▸ **PROVIDED DATA**:
*** Block opens ***
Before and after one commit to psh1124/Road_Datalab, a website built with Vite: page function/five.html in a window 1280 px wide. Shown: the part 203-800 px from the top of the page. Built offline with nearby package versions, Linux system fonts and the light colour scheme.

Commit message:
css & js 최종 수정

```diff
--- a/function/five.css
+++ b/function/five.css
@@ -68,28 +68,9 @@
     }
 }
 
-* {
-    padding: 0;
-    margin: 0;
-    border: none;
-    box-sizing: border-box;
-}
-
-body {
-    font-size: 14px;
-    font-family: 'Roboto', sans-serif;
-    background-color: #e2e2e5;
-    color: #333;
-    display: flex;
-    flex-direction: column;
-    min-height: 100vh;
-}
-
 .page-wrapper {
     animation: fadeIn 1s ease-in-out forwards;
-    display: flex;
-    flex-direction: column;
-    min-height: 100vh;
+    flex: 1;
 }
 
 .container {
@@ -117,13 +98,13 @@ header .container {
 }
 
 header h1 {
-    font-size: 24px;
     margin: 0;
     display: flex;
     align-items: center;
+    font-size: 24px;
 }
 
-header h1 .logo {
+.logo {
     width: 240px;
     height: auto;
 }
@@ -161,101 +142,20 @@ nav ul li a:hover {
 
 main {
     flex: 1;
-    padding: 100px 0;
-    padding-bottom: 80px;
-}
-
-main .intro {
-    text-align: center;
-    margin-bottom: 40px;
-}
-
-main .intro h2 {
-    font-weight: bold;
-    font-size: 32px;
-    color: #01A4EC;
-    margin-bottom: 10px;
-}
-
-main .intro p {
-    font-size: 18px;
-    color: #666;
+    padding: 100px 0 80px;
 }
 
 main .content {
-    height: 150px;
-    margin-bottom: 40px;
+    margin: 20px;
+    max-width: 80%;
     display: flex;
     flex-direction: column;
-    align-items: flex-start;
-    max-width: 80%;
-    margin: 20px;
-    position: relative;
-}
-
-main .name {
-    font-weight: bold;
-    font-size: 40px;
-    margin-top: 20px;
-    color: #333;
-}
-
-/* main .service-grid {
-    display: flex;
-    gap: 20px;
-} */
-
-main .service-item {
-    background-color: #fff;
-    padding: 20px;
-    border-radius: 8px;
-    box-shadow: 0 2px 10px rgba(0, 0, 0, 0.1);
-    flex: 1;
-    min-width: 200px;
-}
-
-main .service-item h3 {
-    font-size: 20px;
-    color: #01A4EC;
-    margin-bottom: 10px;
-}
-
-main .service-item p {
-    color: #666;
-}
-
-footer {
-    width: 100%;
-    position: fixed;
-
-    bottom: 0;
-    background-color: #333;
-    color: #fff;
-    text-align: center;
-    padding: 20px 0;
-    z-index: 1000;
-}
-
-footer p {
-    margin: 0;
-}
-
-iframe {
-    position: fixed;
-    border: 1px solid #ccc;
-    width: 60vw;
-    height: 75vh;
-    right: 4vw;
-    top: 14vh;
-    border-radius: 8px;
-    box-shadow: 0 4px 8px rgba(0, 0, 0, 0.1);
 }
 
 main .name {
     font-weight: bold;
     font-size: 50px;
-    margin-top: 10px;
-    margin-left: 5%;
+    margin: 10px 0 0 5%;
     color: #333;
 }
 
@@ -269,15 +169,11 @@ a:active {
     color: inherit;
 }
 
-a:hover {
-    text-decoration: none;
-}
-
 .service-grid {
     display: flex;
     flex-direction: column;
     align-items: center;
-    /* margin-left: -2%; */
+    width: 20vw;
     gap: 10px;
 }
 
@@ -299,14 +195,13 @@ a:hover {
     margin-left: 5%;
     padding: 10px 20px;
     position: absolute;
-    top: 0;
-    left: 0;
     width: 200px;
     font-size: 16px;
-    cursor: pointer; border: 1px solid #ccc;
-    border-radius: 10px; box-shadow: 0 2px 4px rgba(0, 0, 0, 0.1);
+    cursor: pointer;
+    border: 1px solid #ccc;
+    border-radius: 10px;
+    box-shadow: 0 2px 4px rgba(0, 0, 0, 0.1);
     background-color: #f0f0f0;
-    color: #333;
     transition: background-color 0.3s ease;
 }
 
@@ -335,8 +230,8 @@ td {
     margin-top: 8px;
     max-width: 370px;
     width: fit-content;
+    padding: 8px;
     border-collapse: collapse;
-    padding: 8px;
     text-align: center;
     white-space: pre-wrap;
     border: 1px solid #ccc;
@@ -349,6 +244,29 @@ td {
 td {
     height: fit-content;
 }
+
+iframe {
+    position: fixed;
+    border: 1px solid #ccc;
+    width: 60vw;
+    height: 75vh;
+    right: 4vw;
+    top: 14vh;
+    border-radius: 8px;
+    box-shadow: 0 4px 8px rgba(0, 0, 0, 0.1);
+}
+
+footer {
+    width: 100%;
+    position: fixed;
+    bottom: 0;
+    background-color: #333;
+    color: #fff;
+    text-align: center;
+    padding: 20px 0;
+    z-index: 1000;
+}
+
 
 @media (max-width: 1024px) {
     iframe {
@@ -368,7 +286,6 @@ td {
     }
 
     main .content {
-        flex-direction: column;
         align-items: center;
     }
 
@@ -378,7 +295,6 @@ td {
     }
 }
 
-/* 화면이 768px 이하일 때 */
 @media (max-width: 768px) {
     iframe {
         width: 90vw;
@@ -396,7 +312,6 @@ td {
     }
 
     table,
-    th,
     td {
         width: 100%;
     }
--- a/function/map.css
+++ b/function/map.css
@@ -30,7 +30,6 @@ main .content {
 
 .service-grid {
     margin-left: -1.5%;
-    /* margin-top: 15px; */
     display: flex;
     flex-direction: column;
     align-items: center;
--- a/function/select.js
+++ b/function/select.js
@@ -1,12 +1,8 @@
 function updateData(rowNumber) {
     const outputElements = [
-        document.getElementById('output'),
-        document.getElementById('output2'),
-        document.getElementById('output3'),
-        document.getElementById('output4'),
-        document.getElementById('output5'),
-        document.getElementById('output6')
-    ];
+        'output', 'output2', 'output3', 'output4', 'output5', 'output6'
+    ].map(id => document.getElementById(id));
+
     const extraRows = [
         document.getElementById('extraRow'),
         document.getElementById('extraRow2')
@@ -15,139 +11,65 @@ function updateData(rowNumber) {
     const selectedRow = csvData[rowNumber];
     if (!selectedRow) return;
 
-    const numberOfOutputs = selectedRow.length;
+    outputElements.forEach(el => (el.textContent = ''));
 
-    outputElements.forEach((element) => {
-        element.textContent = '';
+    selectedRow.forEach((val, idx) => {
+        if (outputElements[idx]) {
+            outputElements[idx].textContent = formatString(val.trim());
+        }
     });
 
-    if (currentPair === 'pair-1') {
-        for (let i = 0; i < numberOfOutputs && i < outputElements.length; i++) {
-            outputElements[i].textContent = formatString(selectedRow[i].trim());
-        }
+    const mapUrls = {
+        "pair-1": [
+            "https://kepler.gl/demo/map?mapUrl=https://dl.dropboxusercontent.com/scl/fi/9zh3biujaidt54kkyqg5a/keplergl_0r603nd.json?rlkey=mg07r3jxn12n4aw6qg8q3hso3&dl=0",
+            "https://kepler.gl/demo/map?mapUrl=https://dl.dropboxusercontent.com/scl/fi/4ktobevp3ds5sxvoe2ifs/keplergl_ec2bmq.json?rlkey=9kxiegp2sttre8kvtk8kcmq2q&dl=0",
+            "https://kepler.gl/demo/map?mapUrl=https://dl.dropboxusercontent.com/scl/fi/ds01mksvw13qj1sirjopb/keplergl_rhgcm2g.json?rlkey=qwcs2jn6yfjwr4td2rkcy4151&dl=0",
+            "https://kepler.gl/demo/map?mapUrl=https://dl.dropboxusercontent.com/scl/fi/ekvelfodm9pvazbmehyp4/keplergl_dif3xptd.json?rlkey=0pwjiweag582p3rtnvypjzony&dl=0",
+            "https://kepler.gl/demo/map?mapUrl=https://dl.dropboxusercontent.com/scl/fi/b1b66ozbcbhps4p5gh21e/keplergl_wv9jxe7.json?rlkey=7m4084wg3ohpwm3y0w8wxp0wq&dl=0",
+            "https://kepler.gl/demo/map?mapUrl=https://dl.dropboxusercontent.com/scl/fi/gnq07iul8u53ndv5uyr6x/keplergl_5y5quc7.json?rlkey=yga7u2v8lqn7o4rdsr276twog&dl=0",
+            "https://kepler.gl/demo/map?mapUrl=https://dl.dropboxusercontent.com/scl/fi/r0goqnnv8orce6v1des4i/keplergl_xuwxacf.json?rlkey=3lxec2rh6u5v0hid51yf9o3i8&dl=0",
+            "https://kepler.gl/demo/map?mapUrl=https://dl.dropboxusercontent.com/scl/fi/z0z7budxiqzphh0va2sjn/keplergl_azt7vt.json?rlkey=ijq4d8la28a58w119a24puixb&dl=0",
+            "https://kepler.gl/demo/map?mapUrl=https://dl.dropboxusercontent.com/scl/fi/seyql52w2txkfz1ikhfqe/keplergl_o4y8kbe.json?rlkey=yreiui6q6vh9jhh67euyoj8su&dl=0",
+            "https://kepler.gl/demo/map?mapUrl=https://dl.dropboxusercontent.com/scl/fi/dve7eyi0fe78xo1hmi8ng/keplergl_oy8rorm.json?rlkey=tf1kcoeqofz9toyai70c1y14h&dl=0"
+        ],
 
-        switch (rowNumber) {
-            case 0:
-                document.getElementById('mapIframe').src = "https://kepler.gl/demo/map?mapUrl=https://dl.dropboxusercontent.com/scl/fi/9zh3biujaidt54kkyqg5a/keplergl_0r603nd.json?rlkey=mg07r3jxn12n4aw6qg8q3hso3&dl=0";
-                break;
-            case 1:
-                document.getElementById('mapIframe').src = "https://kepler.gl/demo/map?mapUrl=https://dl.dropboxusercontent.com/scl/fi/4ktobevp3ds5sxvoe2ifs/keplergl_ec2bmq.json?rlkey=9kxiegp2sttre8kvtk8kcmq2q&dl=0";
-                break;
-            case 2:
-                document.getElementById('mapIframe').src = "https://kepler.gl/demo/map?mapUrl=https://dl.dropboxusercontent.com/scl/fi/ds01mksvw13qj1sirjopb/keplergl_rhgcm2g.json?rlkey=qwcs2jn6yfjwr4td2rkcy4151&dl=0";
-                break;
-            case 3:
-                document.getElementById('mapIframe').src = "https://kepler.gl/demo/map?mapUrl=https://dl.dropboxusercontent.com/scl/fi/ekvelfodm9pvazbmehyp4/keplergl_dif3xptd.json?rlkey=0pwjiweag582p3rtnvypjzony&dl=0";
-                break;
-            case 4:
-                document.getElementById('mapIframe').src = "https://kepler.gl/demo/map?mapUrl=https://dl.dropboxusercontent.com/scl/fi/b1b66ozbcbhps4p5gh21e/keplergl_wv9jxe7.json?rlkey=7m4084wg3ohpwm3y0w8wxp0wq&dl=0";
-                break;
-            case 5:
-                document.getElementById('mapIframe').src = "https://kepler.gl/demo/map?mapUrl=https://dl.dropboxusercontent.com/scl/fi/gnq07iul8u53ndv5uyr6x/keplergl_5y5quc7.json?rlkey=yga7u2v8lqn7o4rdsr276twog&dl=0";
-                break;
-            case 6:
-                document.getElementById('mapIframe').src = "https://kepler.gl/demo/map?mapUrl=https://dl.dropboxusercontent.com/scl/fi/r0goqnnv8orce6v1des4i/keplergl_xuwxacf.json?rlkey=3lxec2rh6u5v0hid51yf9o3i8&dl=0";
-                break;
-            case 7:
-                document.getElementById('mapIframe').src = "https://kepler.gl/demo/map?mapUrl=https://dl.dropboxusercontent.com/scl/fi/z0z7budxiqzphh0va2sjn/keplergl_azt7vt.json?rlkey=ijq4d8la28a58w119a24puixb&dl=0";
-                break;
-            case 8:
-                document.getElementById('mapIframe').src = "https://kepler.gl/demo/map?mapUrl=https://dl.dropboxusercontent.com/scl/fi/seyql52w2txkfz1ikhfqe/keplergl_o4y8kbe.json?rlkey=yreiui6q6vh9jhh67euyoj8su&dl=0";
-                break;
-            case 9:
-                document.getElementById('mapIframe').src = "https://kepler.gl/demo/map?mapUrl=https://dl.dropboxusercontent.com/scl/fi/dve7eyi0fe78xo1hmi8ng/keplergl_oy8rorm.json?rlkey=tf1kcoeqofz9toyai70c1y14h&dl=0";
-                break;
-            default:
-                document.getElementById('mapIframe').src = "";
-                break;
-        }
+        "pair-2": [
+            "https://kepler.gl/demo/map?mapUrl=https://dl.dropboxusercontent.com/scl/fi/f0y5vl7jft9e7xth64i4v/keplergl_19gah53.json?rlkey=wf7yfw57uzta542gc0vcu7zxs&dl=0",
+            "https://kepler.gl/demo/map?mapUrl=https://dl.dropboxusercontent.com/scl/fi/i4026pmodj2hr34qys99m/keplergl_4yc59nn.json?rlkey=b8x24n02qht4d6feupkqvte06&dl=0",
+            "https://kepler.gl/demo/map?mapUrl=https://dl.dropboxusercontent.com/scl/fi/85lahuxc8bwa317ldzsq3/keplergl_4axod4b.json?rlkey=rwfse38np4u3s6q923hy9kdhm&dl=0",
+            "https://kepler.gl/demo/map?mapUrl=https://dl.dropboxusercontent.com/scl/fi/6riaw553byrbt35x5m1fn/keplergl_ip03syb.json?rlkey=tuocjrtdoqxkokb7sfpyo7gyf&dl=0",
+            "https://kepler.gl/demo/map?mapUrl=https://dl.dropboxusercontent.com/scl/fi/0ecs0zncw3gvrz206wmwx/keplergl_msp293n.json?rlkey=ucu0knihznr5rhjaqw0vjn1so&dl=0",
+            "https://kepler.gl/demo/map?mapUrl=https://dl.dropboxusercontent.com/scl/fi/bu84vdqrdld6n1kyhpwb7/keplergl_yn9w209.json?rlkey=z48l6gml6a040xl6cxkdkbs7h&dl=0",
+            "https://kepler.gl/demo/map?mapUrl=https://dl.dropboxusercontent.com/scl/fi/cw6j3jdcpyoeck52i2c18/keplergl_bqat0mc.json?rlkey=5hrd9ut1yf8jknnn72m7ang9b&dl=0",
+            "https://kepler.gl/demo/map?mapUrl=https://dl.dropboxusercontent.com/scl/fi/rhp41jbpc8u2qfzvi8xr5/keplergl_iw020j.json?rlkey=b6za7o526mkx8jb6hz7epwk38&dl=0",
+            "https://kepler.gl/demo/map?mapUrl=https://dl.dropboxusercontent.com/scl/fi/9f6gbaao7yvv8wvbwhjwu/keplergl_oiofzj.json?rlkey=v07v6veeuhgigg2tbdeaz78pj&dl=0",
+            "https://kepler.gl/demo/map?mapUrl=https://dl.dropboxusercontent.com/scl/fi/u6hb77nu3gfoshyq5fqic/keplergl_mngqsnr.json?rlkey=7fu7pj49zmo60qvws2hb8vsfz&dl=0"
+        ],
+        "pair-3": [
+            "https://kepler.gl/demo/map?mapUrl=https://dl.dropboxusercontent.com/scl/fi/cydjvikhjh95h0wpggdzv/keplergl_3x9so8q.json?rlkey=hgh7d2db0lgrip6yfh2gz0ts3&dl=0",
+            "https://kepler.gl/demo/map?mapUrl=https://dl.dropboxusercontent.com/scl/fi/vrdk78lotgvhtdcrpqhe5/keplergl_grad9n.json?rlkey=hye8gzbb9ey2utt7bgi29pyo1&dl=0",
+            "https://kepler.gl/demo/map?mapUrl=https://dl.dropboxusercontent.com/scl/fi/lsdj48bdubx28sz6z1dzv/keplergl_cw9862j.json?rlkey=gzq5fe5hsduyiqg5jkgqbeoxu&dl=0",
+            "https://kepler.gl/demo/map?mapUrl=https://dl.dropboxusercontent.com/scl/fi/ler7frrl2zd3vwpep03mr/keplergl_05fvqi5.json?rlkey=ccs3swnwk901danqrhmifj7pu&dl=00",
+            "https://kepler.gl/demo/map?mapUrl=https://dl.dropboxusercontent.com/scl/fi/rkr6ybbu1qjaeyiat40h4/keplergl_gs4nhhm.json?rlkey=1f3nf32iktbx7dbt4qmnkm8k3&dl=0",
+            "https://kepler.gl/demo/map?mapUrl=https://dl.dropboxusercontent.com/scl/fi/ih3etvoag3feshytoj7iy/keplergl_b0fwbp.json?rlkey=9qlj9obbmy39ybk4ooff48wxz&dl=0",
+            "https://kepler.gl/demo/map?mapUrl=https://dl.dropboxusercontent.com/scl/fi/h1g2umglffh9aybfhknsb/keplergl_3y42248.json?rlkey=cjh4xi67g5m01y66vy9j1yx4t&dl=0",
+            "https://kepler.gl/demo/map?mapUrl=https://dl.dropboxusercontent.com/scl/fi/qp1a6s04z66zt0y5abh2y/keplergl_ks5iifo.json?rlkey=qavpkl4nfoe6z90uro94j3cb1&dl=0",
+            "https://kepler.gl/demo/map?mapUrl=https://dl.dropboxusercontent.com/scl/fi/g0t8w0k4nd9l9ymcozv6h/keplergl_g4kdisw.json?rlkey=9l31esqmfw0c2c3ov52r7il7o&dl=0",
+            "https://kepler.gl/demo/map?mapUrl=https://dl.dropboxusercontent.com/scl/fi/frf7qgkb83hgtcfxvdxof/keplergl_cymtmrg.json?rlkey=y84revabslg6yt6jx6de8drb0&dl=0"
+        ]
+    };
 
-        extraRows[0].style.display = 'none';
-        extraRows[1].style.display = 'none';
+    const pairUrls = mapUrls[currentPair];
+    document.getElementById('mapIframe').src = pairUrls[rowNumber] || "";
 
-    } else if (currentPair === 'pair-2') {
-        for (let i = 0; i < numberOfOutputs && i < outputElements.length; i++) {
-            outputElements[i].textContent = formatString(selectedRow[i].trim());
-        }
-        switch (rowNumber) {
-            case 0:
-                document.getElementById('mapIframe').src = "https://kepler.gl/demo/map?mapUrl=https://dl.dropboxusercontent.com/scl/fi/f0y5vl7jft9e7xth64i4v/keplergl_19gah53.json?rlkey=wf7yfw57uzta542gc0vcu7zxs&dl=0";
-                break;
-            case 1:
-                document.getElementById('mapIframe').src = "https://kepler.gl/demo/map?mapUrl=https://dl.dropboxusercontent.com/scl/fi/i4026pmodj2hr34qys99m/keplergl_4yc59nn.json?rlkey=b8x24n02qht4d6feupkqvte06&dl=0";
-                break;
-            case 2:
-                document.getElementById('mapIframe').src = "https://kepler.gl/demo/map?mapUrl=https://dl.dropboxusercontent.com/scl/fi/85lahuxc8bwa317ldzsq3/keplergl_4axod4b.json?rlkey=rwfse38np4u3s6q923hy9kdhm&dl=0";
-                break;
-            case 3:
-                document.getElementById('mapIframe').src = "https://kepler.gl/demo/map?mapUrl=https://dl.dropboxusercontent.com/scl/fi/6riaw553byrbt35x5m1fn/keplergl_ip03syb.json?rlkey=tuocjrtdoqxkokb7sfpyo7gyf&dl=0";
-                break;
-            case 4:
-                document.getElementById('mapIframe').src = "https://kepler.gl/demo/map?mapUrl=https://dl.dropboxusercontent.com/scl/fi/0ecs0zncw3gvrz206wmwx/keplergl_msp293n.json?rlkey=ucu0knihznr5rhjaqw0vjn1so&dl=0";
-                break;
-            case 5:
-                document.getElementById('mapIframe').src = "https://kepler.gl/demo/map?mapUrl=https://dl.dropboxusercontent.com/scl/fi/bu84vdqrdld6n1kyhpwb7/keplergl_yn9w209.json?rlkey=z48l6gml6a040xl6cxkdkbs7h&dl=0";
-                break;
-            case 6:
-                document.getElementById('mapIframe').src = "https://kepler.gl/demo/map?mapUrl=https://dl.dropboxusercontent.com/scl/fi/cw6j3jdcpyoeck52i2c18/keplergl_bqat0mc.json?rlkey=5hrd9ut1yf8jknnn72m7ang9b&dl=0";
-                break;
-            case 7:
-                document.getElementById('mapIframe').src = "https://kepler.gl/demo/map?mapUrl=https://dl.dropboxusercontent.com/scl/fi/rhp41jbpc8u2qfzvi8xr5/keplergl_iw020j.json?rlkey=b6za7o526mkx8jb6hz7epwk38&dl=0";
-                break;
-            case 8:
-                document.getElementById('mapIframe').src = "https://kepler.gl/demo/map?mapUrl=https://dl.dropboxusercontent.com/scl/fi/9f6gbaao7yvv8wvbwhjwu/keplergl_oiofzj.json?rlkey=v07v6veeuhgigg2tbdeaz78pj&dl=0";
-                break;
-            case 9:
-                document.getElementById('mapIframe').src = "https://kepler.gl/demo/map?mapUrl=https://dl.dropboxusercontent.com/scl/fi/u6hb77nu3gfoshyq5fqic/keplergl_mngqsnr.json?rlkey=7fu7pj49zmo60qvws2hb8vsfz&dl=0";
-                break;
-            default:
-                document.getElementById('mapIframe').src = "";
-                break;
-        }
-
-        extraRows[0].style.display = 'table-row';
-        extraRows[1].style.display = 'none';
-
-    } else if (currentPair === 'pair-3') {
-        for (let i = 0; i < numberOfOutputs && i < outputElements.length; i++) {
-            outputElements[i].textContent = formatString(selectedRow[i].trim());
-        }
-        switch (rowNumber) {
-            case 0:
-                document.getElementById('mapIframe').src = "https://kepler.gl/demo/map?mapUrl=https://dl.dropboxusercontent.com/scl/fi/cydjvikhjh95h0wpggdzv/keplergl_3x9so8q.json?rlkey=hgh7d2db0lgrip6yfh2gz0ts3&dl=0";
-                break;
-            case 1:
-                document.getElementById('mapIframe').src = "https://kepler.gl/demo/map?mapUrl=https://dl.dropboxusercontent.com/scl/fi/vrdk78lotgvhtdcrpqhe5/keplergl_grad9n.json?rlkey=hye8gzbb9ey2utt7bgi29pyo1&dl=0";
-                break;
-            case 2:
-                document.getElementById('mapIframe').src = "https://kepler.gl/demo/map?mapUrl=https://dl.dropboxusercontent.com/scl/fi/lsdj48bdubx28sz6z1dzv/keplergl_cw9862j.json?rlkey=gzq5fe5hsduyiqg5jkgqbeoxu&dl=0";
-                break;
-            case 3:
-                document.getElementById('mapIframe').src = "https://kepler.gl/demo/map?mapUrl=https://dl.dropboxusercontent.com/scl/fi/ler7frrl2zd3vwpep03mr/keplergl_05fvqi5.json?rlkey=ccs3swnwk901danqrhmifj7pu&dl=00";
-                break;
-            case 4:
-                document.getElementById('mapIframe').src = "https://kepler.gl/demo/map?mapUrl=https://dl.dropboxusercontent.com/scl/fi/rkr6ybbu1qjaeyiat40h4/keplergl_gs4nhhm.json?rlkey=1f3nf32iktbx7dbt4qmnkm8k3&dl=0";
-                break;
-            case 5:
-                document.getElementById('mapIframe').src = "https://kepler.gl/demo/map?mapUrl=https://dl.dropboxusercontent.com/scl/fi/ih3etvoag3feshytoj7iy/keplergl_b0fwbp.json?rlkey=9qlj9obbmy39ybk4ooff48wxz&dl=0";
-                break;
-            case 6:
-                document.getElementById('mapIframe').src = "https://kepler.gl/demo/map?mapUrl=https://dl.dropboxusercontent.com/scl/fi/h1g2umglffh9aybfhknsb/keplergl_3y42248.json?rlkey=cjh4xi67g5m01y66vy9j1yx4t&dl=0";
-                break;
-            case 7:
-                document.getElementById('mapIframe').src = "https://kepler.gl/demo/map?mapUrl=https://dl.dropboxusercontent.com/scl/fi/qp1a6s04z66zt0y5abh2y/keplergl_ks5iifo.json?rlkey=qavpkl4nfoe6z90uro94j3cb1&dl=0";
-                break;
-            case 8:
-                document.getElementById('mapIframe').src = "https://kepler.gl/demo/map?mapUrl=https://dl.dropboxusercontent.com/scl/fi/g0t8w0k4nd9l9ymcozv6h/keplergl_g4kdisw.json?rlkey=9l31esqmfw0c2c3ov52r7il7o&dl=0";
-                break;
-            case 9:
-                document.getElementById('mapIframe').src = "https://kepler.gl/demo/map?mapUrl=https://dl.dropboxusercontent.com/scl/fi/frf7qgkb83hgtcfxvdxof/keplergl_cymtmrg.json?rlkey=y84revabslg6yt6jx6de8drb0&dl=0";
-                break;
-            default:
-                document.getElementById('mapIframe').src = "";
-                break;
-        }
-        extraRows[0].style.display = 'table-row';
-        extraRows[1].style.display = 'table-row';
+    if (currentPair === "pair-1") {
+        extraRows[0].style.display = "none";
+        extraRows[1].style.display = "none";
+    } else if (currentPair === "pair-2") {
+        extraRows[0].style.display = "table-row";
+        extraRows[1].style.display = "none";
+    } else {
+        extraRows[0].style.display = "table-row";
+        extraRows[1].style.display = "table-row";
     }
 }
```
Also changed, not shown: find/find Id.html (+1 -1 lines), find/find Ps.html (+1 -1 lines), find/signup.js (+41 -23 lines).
*** Block closes ***
▸ **TASK DESCRIPTION**: Scan the records for the string "padding" and report each line where it occurs.

▸ **SOLUTION**:
-    padding: 0;
-    padding: 100px 0;
-    padding-bottom: 80px;
+    padding: 100px 0 80px;
-    padding: 20px;
-    padding: 20px 0;
     padding: 10px 20px;
+    padding: 8px;
-    padding: 8px;
+    padding: 20px 0;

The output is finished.